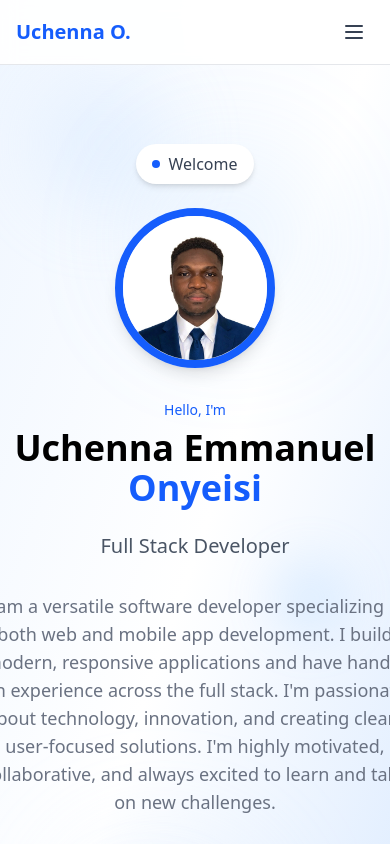
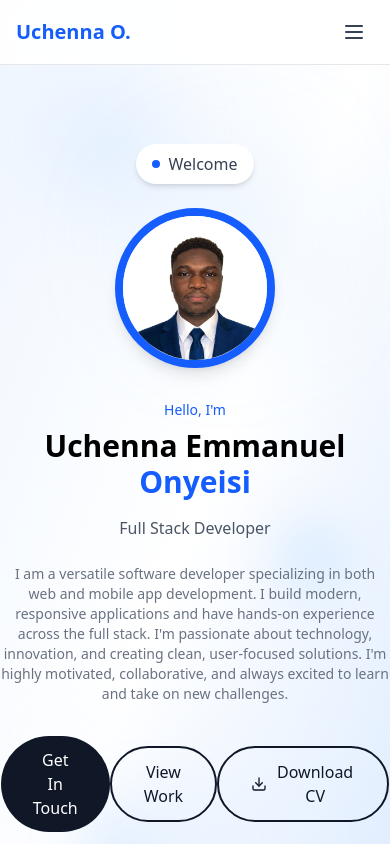
Before and after one commit to Alexweb1997/my-portfolio, a React (Vite) app: page / in a window 390 px wide. Shown: the top 844 px of the page. Built offline with nearby package versions, Linux system fonts and the light colour scheme.

Commit message:
Improve mobile layout and text sizing in Hero section

```diff
--- a/src/components/Hero.tsx
+++ b/src/components/Hero.tsx
@@ -35,17 +35,17 @@ export function Hero() {
           Hello, I'm
         </div>
 
-        <h1 className="text-4xl md:text-5xl lg:text-6xl mb-6">
+        <h1 className="text-3xl sm:text-4xl md:text-5xl lg:text-6xl mb-4 sm:mb-6">
           <span className="font-bold text-black">Uchenna Emmanuel</span>
           <br/>
           <span className="font-bold text-blue-600">Onyeisi</span>
         </h1>
 
-        <p className="text-xl md:text-2xl text-gray-600 mb-8 max-w-2xl mx-auto">
+        <p className="text-base sm:text-xl md:text-2xl text-gray-600 mb-6 sm:mb-8 max-w-2xl mx-auto">
           Full Stack Developer
         </p>
 
-        <p className="text-lg text-gray-500 mb-12 max-w-3xl mx-auto">
+        <p className="text-sm sm:text-lg text-gray-500 mb-8 sm:mb-12 max-w-3xl mx-auto">
           I am a versatile software developer specializing in both web and mobile app development.
           I build modern, responsive applications and have hands-on experience across the full stack.
           I'm passionate about technology, innovation, and creating clean, user-focused solutions.
@@ -53,16 +53,18 @@ export function Hero() {
         </p>
 
         <div className="flex justify-center space-x-4 mb-12">
-          <a href="#contact" className="bg-gray-900 text-white px-8 py-3 rounded-full hover:bg-gray-800 transition-colors">
-            Get In Touch
-          </a>
-          <a href="#projects" className="border-2 border-gray-900 text-gray-900 px-8 py-3 rounded-full hover:bg-gray-900 hover:text-white transition-colors">
-            View Work
-          </a>
-            <a href="/CV.pdf" download className="border-2 border-gray-900 text-gray-900 px-8 py-3 rounded-full hover:bg-gray-900 hover:text-white transition-colors inline-flex items-center gap-2" style={{ marginLeft: '0.5rem' }}>
+          <div className="flex flex-col sm:flex-row justify-center items-center gap-4 mb-12">
+            <a href="#contact" className="bg-gray-900 text-white px-8 py-3 rounded-full hover:bg-gray-800 transition-colors w-full sm:w-auto text-center">
+              Get In Touch
+            </a>
+            <a href="#projects" className="border-2 border-gray-900 text-gray-900 px-8 py-3 rounded-full hover:bg-gray-900 hover:text-white transition-colors w-full sm:w-auto text-center">
+              View Work
+            </a>
+            <a href="/CV.pdf" download className="border-2 border-gray-900 text-gray-900 px-8 py-3 rounded-full hover:bg-gray-900 hover:text-white transition-colors inline-flex items-center gap-2 w-full sm:w-auto justify-center" style={{marginLeft: 0}}>
               <Download size={20} />
               Download CV
             </a>
+          </div>
         </div>
 
         <div className="flex justify-center space-x-6">
```
Also changed, not shown: IMG_5755.jpg (added).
········
Brief
Filter the lines above, keeping each one that contains the string "gray".

Task output
-        <p className="text-xl md:text-2xl text-gray-600 mb-8 max-w-2xl mx-auto">
+        <p className="text-base sm:text-xl md:text-2xl text-gray-600 mb-6 sm:mb-8 max-w-2xl mx-auto">
-        <p className="text-lg text-gray-500 mb-12 max-w-3xl mx-auto">
+        <p className="text-sm sm:text-lg text-gray-500 mb-8 sm:mb-12 max-w-3xl mx-auto">
-          <a href="#contact" className="bg-gray-900 text-white px-8 py-3 rounded-full hover:bg-gray-800 transition-colors">
-          <a href="#projects" className="border-2 border-gray-900 text-gray-900 px-8 py-3 rounded-full hover:bg-gray-900 hover:text-white transition-colors">
-            <a href="/CV.pdf" download className="border-2 border-gray-900 text-gray-900 px-8 py-3 rounded-full hover:bg-gray-900 hover:text-white transition-colors inline-flex items-center gap-2" style={{ marginLeft: '0.5rem' }}>
+            <a href="#contact" className="bg-gray-900 text-white px-8 py-3 rounded-full hover:bg-gray-800 transition-colors w-full sm:w-auto text-center">
+            <a href="#projects" className="border-2 border-gray-900 text-gray-900 px-8 py-3 rounded-full hover:bg-gray-900 hover:text-white transition-colors w-full sm:w-auto text-center">
+            <a href="/CV.pdf" download className="border-2 border-gray-900 text-gray-900 px-8 py-3 rounded-full hover:bg-gray-900 hover:text-white transition-colors inline-flex items-center gap-2 w-full sm:w-auto justify-center" style={{marginLeft: 0}}>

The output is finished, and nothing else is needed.